Some folks do a lot of marketing. I’ve done none; just haven’t needed to. Clearly, the best thing I’ve done is 1) learned to make offers; 2) I make lots of offers; 3) I make low offers (with rational explanations about where I got the number from). You definately need to be making more offers. 10 a week becomes easy when you got access to the MLS from home.

Anyway, Steve, hope this helps. I think too many folks get drugged into the hype of rei without creating enough of a base of business or rei knowledge and skills. Without this, your efforts are doomed to fail, and even the most fervent will eventually give up.

The guys I know well, in my local market, who are the most successful are the tortoises of the race. They are not the smartest investors in town. Nor were they the richest when they started. Nor were they the best educated. They were just the most persistent. They certainly were not the most desperate (I love the "I just quit my job posts; notice how none of them ever post again. Hmmmm, I wonder if that means something…) They just figured out a way to do rei (usually by trial and error thru the years) using techniques that interested them, according to the context of their life, given the opportunities and limits of their market. And they just hung on thru all the brutal mistakes and market fluctuations. And now, the guys I know, they are so set, they never have to work again.

The desperate don’t get there; only the persistent do.

Anyway, these are just my 2 cents. I hope others share their ideas, too. Good luck!

HR

Re: Questions for HR on finding houses (long) - Posted by scott

Posted by scott on May 09, 2000 at 15:52:15:

how do you get mls form your home thanks

Many thanks - Posted by SteveA (FL)

Posted by SteveA (FL) on May 07, 2000 at 14:08:16:

Yes Rob, you are correct. I am in the Amelia Island area. There are bookoodles of rentals here, but there are two paper mills here so it still is partly a blue-collar town with lower priced housing, too.

HR- Thanks a ton for all the good advice. I am a Project Leader (comptuer programming) with a Fortune 500 Company in Jacksonville. While I do have a FT job, I don’t work long hours or weekends, so I have that time to devote to family and REI. Time hasn’t been an issue yet.
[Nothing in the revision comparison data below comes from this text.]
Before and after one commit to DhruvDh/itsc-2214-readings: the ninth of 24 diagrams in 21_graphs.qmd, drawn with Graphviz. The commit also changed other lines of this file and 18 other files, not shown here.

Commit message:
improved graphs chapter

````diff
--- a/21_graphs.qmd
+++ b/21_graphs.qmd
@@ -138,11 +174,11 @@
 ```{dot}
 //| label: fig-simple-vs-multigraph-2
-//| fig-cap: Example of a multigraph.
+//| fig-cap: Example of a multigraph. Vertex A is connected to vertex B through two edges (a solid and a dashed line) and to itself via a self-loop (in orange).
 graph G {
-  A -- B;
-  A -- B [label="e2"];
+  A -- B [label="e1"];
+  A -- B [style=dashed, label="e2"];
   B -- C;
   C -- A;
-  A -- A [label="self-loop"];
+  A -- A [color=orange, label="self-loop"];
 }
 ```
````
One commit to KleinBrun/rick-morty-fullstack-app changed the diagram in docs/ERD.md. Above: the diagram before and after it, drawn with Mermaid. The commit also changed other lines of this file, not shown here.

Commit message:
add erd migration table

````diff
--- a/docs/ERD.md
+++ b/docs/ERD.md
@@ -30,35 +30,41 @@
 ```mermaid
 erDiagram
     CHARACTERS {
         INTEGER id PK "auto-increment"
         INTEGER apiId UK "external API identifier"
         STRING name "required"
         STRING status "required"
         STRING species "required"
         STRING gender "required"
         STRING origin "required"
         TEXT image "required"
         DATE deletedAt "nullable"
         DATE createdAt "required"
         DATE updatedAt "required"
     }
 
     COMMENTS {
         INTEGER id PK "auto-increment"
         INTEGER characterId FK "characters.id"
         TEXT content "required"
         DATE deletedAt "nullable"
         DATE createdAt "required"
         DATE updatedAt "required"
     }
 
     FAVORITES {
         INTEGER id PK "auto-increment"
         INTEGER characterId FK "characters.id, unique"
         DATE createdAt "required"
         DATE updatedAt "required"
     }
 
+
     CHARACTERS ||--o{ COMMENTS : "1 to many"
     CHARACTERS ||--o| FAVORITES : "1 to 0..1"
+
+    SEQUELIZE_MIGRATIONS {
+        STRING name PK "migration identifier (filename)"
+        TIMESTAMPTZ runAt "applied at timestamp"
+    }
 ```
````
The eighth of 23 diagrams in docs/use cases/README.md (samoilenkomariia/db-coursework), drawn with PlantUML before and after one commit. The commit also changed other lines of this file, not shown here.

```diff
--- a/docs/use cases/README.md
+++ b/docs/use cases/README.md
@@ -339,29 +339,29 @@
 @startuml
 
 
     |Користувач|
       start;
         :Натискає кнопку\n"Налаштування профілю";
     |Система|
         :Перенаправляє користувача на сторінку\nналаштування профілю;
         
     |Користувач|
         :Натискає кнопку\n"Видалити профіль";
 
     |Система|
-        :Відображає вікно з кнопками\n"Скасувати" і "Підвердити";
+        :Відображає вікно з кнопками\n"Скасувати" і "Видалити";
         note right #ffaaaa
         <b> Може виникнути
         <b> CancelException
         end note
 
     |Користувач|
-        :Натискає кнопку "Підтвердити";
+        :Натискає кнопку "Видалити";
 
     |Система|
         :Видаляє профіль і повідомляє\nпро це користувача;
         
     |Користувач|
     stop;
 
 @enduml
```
I get to spend about 5-10 hours a week on REI.

I still think I’m going to target rehabs for now, but…still keep my eye open for any good deals that might come up on vacation rentals. One problem is the City is trying to pass an ordinance limiting short-term rentals. I haven’t kept up on the details, but I have read a little about it.

I started looking at a pre-foreclosure last week with anticipation of renting it but I talked myself out of it since I had established goals of doing rehabs. Turned out they wanted more than it was appraised for anyway.
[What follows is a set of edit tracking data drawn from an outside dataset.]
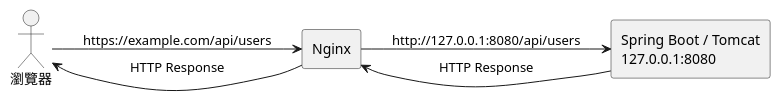
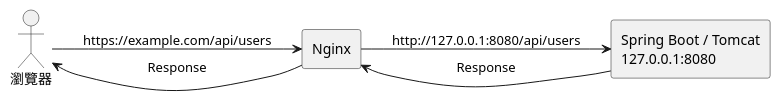
The first of 6 diagrams in docs/modules/ROOT/pages/network/nginx-guide.adoc (BucketHsu/BucketHsu.github.io), drawn with PlantUML before and after one commit. The commit also changed other lines of this file, not shown here.

Commit message:
docs: 整合 Nginx 實務內容為單一指南

```diff
--- a/docs/modules/ROOT/pages/network/nginx-guide.adoc
+++ b/docs/modules/ROOT/pages/network/nginx-guide.adoc
@@ -56,15 +33,15 @@
 [plantuml,nginx-reverse-proxy-flow,svg]
 ----
 @startuml
 left to right direction
 
-actor User as "瀏覽器"
+actor Browser as "瀏覽器"
 rectangle Nginx
 rectangle App as "Spring Boot / Tomcat\n127.0.0.1:8080"
 
-User -> Nginx : https://example.com/api/users
+Browser -> Nginx : https://example.com/api/users
 Nginx -> App : http://127.0.0.1:8080/api/users
-App --> Nginx : HTTP Response
-Nginx --> User : HTTP Response
+App --> Nginx : Response
+Nginx --> Browser : Response
 @enduml
 ----
```
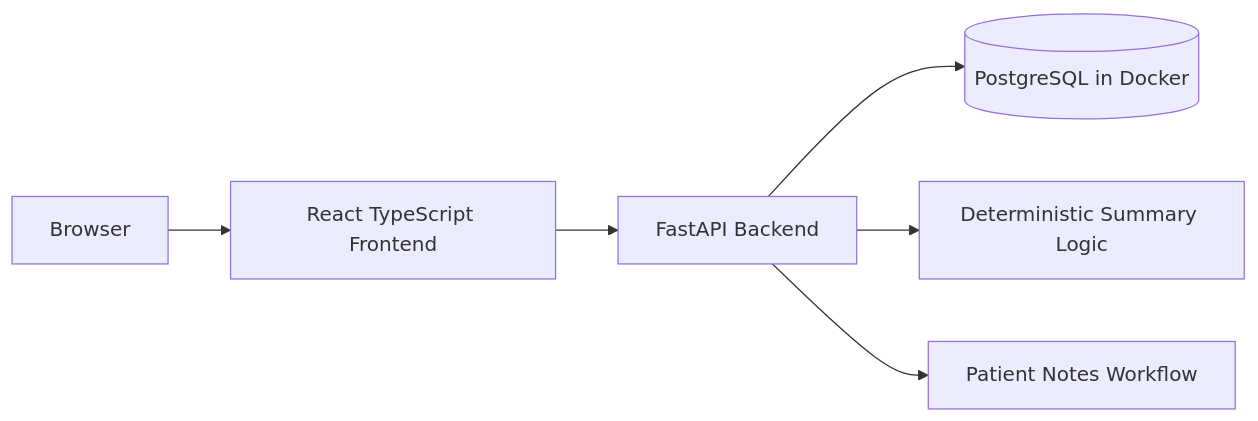
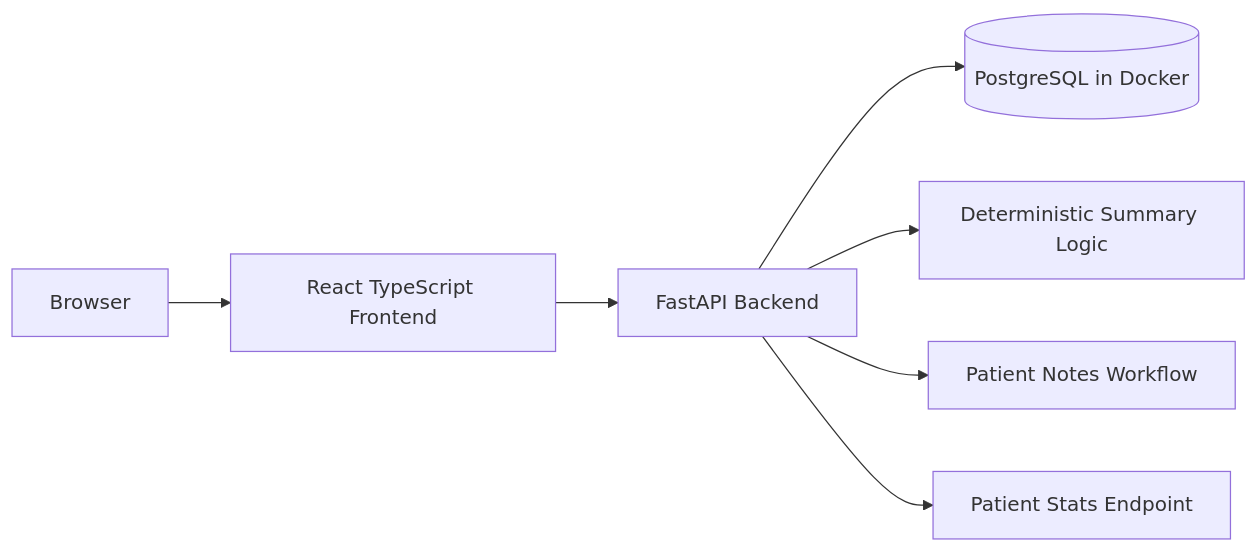
The diagram in README.md (ngavelek/ascertain-healthcare-dashboard), drawn with Mermaid before and after one commit. The commit also changed other lines of this file and 3 other files, not shown here.

````diff
--- a/README.md
+++ b/README.md
@@ -166,8 +109,9 @@
 ```mermaid
 flowchart LR
   Browser[Browser] --> Web[React TypeScript Frontend]
   Web --> API[FastAPI Backend]
   API --> DB[(PostgreSQL in Docker)]
   API --> Summary[Deterministic Summary Logic]
   API --> Notes[Patient Notes Workflow]
+  API --> Stats[Patient Stats Endpoint]
 ```
````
By the way, my folks are from N.O. and one of my brothers lives in Mandeville. We used to go to N.O. twice a year when I was growing up. My Dad still own’s part of the house he grew up in on Bellecastle St. Brings back some memories. I have a lot of relatives in that town. As a matter of fact, I just finished off last night the loaf of French bread they brought me back a few weeks ago!
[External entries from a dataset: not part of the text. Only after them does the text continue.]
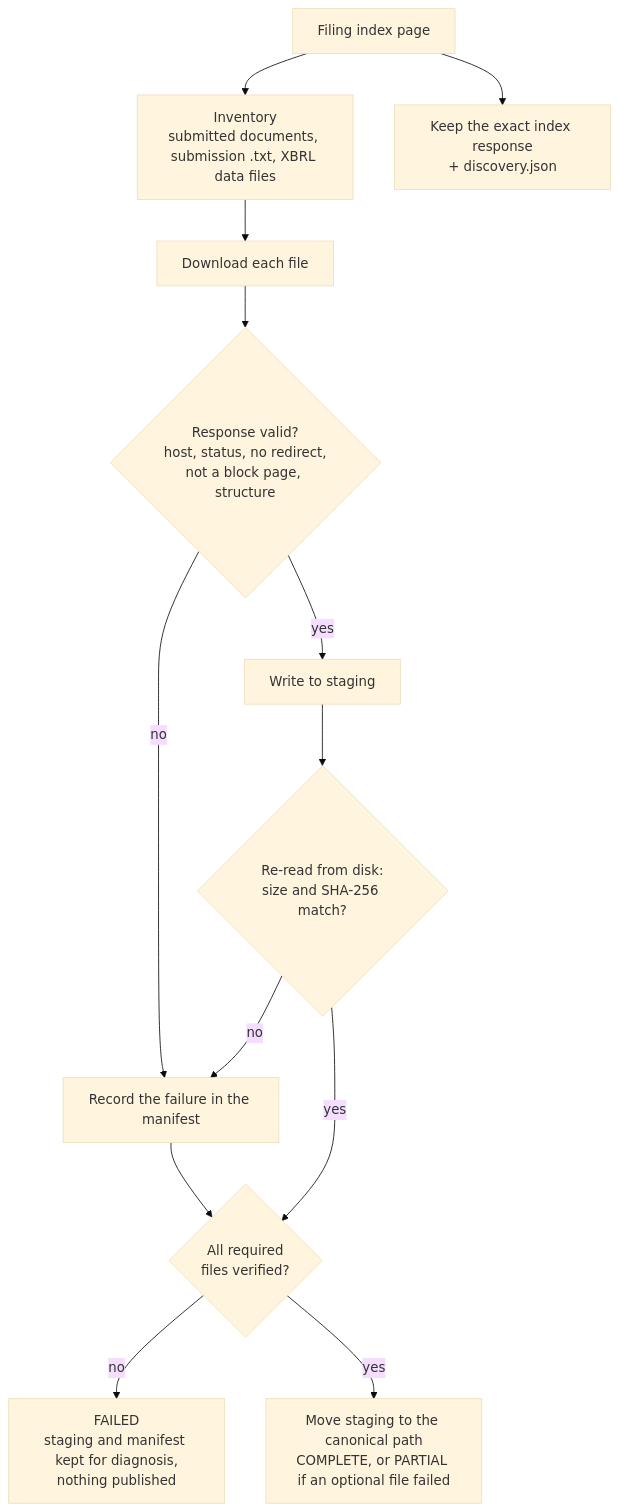
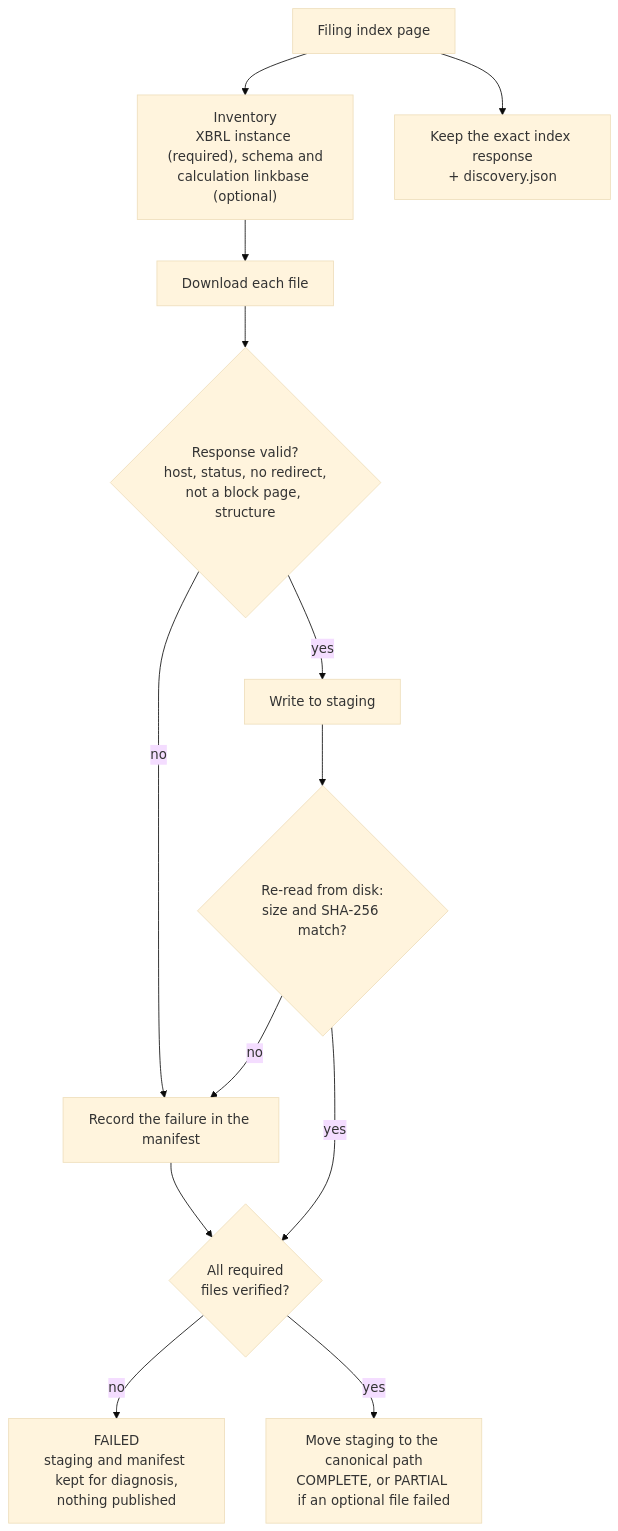
One commit to dhirajkk91/sec-edgar-financial-data-lakehouse changed the first of 2 diagrams in docs/architectures/bronze-ingestion.md. Above: the diagram before and after it, drawn with Mermaid (base theme). The commit also changed other lines of this file and 111 other files, not shown here.

````diff
--- a/docs/architectures/bronze-ingestion.md
+++ b/docs/architectures/bronze-ingestion.md
@@ -30,15 +31,15 @@
 ```mermaid
 flowchart TD
-    A["Filing index page"] --> B["Inventory<br/>submitted documents, submission .txt, XBRL data files"]
+    A["Filing index page"] --> B["Inventory<br/>XBRL instance (required), schema and<br/>calculation linkbase (optional)"]
     A --> E["Keep the exact index response<br/>+ discovery.json"]
     B --> C["Download each file"]
     C --> D{"Response valid?<br/>host, status, no redirect,<br/>not a block page, structure"}
     D -- no --> F["Record the failure in the manifest"]
     D -- yes --> G["Write to staging"]
     G --> H{"Re-read from disk:<br/>size and SHA-256 match?"}
     H -- no --> F
     H -- yes --> I{"All required<br/>files verified?"}
     F --> I
     I -- no --> J["FAILED<br/>staging and manifest kept for diagnosis,<br/>nothing published"]
     I -- yes --> K["Move staging to the canonical path<br/>COMPLETE, or PARTIAL if an optional file failed"]
 ```
````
Thanks again for all the help. I’ll post when I get some activity. In the meantime, eat some mudbugs for me! (I hear they’re scarce this year?)

SA

Re: Questions for HR on finding houses (long) - Posted by HR

Posted by HR on May 09, 2000 at 22:44:39:

My wife is a realtor. The MLS can be downloaded into one’s computer from the mainframe. It’s easy. Only realtor’s can get the proprietary software, though. If you (or your spouse) is not a realtor, no go.

HR

Re: Questions for HR on finding houses (long) - Posted by Becky

Posted by Becky on May 10, 2000 at 17:20:49:

Sometimes if you have a good relationship with a realtor they will let you see the MLS.